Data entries
»»
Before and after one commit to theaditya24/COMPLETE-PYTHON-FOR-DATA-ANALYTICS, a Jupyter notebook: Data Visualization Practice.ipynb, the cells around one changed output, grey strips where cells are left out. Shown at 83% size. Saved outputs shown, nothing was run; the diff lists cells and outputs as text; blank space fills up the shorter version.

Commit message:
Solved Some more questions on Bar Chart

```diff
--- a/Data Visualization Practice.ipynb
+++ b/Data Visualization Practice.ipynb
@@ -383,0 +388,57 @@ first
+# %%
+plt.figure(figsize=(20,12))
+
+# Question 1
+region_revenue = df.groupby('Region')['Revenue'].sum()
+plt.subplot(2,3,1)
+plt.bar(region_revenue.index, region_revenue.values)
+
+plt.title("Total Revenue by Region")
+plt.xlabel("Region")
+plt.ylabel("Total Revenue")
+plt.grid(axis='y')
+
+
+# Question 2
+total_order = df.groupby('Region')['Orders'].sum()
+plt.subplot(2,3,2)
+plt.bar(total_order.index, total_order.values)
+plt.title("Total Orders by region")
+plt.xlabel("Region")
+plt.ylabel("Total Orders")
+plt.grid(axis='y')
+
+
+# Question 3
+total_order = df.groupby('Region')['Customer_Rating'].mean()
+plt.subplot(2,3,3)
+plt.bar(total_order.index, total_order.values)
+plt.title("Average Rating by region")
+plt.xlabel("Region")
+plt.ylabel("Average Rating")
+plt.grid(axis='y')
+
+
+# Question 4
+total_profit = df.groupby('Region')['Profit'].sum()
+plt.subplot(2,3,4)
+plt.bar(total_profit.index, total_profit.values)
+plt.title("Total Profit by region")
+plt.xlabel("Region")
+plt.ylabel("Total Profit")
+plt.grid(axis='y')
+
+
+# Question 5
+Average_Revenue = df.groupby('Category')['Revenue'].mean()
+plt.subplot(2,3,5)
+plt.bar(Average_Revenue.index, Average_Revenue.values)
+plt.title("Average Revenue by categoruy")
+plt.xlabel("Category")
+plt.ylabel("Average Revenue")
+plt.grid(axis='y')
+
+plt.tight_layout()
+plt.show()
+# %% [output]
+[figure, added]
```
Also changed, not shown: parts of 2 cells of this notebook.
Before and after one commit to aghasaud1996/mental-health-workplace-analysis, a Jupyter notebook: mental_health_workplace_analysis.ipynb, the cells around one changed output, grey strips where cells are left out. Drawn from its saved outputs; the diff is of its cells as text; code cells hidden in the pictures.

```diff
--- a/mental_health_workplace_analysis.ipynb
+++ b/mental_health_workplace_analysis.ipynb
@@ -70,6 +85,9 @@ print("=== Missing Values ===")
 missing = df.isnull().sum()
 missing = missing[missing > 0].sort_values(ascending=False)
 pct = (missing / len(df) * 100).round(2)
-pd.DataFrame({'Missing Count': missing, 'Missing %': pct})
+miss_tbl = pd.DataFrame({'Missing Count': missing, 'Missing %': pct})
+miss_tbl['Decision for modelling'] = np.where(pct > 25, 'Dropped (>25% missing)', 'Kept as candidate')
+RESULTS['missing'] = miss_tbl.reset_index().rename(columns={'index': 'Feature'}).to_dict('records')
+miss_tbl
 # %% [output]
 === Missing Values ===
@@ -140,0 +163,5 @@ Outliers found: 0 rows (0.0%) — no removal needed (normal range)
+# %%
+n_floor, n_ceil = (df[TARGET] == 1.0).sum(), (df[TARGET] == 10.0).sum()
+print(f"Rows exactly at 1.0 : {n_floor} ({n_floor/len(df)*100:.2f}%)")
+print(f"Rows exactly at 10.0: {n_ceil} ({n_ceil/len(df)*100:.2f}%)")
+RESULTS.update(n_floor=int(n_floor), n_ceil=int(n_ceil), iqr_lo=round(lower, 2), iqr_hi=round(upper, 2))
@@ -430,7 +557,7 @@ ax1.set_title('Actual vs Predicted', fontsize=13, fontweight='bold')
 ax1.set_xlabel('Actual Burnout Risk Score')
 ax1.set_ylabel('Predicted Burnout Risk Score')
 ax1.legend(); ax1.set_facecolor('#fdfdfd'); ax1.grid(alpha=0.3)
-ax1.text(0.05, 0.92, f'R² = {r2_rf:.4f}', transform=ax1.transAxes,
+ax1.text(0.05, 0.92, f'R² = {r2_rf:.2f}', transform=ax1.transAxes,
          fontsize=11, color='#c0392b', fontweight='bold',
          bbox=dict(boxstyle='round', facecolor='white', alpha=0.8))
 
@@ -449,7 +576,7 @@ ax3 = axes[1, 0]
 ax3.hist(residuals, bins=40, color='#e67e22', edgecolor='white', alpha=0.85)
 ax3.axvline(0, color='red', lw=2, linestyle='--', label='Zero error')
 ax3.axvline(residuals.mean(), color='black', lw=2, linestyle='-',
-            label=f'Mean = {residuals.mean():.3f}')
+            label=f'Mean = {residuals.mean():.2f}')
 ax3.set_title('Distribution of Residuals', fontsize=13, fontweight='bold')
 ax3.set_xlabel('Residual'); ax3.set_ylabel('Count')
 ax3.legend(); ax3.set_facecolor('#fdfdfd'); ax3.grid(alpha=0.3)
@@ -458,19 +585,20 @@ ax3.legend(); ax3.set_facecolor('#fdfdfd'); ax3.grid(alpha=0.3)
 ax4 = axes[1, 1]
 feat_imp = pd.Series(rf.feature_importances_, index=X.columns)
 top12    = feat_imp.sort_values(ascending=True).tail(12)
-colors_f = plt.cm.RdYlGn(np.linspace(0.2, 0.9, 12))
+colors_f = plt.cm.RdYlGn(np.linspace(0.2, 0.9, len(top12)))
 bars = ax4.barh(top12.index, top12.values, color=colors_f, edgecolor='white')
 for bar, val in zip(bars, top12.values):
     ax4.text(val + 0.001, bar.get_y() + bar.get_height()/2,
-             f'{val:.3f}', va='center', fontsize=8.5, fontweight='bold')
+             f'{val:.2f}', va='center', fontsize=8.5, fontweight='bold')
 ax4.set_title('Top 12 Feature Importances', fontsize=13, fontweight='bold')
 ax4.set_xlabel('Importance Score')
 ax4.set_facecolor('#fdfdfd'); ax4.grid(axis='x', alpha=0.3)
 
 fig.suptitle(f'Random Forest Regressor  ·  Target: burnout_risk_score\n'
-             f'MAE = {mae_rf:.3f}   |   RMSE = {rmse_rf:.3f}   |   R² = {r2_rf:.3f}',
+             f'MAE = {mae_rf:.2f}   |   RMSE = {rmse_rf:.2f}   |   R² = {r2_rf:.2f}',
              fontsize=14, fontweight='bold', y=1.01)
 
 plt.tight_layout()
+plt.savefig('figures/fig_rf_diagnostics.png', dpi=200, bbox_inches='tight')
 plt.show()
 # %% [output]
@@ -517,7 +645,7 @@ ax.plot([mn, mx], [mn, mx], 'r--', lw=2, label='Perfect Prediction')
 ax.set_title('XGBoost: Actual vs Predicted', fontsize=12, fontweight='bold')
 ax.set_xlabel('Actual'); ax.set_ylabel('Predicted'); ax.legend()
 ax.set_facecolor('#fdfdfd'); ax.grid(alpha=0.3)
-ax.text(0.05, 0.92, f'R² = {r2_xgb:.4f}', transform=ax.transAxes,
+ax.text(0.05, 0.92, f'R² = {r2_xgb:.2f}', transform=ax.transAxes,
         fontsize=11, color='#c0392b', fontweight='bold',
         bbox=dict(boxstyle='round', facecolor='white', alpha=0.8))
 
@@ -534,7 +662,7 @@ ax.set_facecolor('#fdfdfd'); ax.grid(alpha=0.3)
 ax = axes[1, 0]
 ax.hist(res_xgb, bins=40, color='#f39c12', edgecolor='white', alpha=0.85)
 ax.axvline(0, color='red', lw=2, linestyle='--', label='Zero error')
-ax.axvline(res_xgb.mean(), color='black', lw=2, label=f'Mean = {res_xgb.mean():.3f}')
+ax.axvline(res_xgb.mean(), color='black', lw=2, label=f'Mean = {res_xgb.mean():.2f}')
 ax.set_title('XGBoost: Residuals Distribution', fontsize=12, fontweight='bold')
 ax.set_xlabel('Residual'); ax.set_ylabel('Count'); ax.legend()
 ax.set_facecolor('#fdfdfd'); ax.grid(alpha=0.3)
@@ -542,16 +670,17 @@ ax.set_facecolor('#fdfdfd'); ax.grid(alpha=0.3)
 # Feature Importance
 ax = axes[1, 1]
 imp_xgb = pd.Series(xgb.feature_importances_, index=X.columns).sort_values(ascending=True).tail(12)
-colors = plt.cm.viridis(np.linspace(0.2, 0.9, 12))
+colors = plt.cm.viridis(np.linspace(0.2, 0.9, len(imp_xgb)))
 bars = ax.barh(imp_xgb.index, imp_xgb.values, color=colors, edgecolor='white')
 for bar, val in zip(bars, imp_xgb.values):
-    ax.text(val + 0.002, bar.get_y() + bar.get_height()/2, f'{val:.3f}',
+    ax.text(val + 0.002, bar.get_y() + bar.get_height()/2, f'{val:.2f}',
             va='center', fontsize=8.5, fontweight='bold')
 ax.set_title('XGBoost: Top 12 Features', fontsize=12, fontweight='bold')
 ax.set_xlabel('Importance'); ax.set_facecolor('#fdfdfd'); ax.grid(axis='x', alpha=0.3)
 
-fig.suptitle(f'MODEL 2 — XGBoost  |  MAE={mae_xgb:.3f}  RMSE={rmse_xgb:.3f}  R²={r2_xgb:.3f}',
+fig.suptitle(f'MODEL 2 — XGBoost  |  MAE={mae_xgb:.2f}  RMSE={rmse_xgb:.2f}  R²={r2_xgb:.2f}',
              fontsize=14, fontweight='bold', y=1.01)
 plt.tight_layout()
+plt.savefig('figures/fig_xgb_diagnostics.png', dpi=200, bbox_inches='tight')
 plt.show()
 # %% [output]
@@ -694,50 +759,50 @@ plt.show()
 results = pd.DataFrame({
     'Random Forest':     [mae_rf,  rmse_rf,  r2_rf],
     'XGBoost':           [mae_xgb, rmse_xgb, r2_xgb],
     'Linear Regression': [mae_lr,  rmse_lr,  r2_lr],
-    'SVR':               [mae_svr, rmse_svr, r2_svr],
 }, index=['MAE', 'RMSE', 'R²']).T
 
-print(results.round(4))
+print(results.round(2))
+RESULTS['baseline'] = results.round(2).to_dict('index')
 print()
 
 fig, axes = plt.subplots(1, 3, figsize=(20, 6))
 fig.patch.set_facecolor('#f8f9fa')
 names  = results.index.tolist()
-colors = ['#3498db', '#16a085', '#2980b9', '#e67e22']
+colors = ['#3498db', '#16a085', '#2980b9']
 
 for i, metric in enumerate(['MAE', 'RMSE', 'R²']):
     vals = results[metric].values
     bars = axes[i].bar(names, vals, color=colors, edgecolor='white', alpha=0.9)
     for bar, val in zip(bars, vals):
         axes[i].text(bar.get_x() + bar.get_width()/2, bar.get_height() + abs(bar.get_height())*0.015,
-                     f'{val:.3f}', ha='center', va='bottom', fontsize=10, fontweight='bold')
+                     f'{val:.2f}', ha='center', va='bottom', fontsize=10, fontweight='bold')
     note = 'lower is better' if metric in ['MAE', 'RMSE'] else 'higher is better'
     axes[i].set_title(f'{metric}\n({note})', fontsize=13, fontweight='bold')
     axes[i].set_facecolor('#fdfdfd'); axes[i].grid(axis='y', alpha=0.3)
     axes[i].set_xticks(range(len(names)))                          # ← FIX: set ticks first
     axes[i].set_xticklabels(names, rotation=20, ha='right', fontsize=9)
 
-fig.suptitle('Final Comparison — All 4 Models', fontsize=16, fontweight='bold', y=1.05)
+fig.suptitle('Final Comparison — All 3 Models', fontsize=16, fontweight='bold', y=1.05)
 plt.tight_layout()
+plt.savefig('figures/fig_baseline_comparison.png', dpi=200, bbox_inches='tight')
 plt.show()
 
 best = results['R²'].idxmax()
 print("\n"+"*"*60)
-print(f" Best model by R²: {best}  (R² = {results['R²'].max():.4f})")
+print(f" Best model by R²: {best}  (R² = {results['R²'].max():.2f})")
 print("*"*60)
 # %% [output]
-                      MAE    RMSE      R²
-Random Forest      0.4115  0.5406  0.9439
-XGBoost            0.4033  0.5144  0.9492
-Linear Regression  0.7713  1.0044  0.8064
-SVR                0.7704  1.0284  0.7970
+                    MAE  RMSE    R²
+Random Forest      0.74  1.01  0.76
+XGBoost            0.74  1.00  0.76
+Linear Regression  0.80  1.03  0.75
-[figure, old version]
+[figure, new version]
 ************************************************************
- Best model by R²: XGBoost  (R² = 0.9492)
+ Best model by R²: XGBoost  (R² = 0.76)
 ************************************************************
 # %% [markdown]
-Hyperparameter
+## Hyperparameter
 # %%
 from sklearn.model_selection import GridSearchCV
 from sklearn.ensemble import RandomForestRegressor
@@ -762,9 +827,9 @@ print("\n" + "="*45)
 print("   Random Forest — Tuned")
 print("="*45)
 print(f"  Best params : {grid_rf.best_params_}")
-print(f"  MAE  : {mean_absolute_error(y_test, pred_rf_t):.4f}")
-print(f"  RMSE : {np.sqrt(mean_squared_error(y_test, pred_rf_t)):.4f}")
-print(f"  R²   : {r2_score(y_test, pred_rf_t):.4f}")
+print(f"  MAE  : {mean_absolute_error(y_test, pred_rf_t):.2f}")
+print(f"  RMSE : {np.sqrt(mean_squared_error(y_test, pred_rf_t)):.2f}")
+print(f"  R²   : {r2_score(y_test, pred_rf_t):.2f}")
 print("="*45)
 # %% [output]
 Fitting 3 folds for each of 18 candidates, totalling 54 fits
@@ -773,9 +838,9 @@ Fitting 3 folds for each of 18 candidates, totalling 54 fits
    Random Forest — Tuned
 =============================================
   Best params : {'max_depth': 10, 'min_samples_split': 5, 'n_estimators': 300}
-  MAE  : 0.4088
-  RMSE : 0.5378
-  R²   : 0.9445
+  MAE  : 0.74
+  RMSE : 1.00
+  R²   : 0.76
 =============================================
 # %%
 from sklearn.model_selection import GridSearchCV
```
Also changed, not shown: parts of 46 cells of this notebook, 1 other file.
««
**Aim of the task:**
When a line in the records above holds "fdfdfd", that line is to be reported.

**Solution:**
 ax1.legend(); ax1.set_facecolor('#fdfdfd'); ax1.grid(alpha=0.3)
 ax3.legend(); ax3.set_facecolor('#fdfdfd'); ax3.grid(alpha=0.3)
@@ -458,19 +585,20 @@ ax3.legend(); ax3.set_facecolor('#fdfdfd'); ax3.grid(alpha=0.3)
 ax4.set_facecolor('#fdfdfd'); ax4.grid(axis='x', alpha=0.3)
 ax.set_facecolor('#fdfdfd'); ax.grid(alpha=0.3)
@@ -534,7 +662,7 @@ ax.set_facecolor('#fdfdfd'); ax.grid(alpha=0.3)
 ax.set_facecolor('#fdfdfd'); ax.grid(alpha=0.3)
@@ -542,16 +670,17 @@ ax.set_facecolor('#fdfdfd'); ax.grid(alpha=0.3)
 ax.set_xlabel('Importance'); ax.set_facecolor('#fdfdfd'); ax.grid(axis='x', alpha=0.3)
     axes[i].set_facecolor('#fdfdfd'); axes[i].grid(axis='y', alpha=0.3)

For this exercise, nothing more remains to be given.